The expected response is the complete listing below, restated exactly, with its pictures omitted.
Start of Data in this exercise
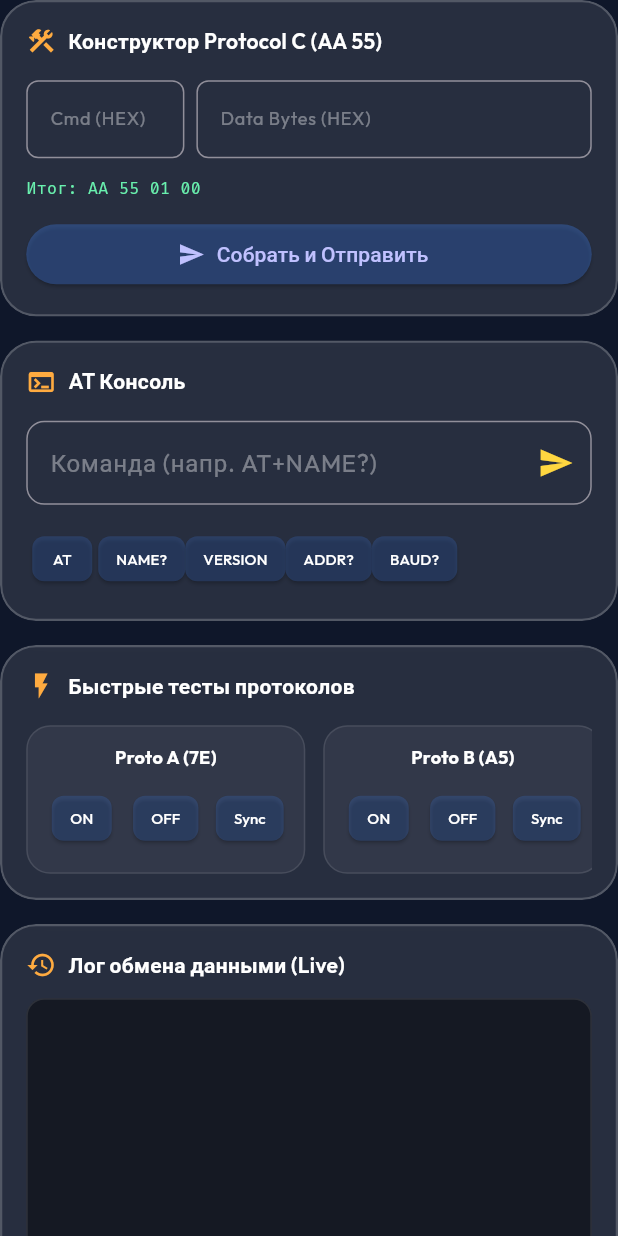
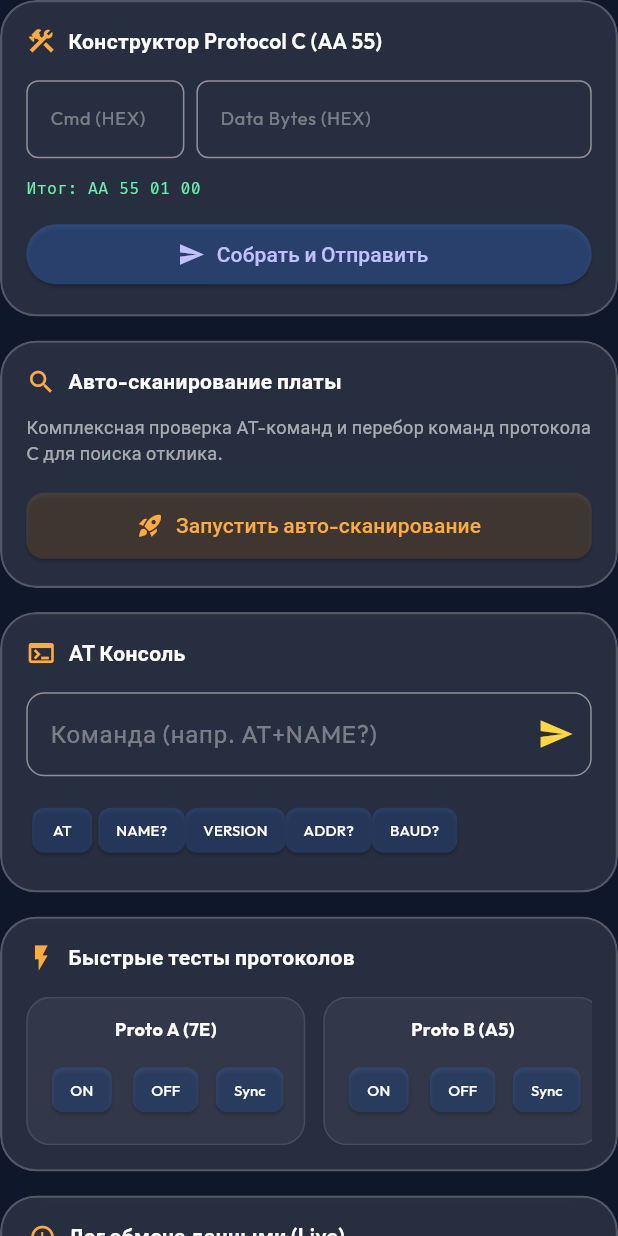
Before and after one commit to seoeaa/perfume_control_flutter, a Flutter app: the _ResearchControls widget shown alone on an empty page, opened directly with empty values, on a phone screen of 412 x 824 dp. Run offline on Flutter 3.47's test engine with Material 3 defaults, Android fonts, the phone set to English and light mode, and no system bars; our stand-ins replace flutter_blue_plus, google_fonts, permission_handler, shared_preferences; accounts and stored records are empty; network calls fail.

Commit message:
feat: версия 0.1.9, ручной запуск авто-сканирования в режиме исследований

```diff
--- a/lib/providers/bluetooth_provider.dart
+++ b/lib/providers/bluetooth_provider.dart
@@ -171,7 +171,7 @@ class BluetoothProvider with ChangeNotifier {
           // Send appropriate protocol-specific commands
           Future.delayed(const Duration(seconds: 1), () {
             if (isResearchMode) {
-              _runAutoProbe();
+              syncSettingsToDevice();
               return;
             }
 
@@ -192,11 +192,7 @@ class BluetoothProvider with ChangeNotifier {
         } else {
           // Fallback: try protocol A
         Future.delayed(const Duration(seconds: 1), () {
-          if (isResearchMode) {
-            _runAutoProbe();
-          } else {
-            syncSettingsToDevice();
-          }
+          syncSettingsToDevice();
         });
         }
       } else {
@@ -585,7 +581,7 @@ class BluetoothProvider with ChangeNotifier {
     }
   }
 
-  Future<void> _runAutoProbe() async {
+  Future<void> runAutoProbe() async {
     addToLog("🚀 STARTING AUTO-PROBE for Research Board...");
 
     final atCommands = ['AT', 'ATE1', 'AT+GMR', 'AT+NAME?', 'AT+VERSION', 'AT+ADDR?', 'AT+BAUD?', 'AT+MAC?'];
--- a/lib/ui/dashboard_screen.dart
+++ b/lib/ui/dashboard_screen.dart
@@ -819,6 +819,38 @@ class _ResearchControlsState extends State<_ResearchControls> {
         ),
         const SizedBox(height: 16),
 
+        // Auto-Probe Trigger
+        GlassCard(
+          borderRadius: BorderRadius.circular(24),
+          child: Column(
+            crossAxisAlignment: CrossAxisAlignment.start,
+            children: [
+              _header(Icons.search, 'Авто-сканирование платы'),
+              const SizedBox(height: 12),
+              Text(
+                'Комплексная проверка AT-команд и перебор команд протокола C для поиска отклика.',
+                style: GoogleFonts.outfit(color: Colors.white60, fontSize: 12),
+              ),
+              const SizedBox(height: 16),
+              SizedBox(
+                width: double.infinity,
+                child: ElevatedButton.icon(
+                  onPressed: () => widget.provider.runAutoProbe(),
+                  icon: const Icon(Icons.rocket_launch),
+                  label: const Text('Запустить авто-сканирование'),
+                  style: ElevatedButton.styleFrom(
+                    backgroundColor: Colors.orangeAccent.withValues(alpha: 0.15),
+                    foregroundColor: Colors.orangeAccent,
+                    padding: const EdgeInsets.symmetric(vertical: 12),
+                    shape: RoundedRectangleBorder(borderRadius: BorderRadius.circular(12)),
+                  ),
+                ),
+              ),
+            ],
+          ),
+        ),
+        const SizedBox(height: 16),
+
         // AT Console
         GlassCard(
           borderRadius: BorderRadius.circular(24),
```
End of Data in this exercise
> [Response area]:
Before and after one commit to seoeaa/perfume_control_flutter, a Flutter app: the _ResearchControls widget shown alone on an empty page, opened directly with empty values, on a phone screen of 412 x 824 dp. Run offline on Flutter 3.47's test engine with Material 3 defaults, Android fonts, the phone set to English and light mode, and no system bars; our stand-ins replace flutter_blue_plus, google_fonts, permission_handler, shared_preferences; accounts and stored records are empty; network calls fail.

Commit message:
feat: версия 0.1.9, ручной запуск авто-сканирования в режиме исследований

```diff
--- a/lib/providers/bluetooth_provider.dart
+++ b/lib/providers/bluetooth_provider.dart
@@ -171,7 +171,7 @@ class BluetoothProvider with ChangeNotifier {
           // Send appropriate protocol-specific commands
           Future.delayed(const Duration(seconds: 1), () {
             if (isResearchMode) {
-              _runAutoProbe();
+              syncSettingsToDevice();
               return;
             }
 
@@ -192,11 +192,7 @@ class BluetoothProvider with ChangeNotifier {
         } else {
           // Fallback: try protocol A
         Future.delayed(const Duration(seconds: 1), () {
-          if (isResearchMode) {
-            _runAutoProbe();
-          } else {
-            syncSettingsToDevice();
-          }
+          syncSettingsToDevice();
         });
         }
       } else {
@@ -585,7 +581,7 @@ class BluetoothProvider with ChangeNotifier {
     }
   }
 
-  Future<void> _runAutoProbe() async {
+  Future<void> runAutoProbe() async {
     addToLog("🚀 STARTING AUTO-PROBE for Research Board...");
 
     final atCommands = ['AT', 'ATE1', 'AT+GMR', 'AT+NAME?', 'AT+VERSION', 'AT+ADDR?', 'AT+BAUD?', 'AT+MAC?'];
--- a/lib/ui/dashboard_screen.dart
+++ b/lib/ui/dashboard_screen.dart
@@ -819,6 +819,38 @@ class _ResearchControlsState extends State<_ResearchControls> {
         ),
         const SizedBox(height: 16),
 
+        // Auto-Probe Trigger
+        GlassCard(
+          borderRadius: BorderRadius.circular(24),
+          child: Column(
+            crossAxisAlignment: CrossAxisAlignment.start,
+            children: [
+              _header(Icons.search, 'Авто-сканирование платы'),
+              const SizedBox(height: 12),
+              Text(
+                'Комплексная проверка AT-команд и перебор команд протокола C для поиска отклика.',
+                style: GoogleFonts.outfit(color: Colors.white60, fontSize: 12),
+              ),
+              const SizedBox(height: 16),
+              SizedBox(
+                width: double.infinity,
+                child: ElevatedButton.icon(
+                  onPressed: () => widget.provider.runAutoProbe(),
+                  icon: const Icon(Icons.rocket_launch),
+                  label: const Text('Запустить авто-сканирование'),
+                  style: ElevatedButton.styleFrom(
+                    backgroundColor: Colors.orangeAccent.withValues(alpha: 0.15),
+                    foregroundColor: Colors.orangeAccent,
+                    padding: const EdgeInsets.symmetric(vertical: 12),
+                    shape: RoundedRectangleBorder(borderRadius: BorderRadius.circular(12)),
+                  ),
+                ),
+              ),
+            ],
+          ),
+        ),
+        const SizedBox(height: 16),
+
         // AT Console
         GlassCard(
           borderRadius: BorderRadius.circular(24),
```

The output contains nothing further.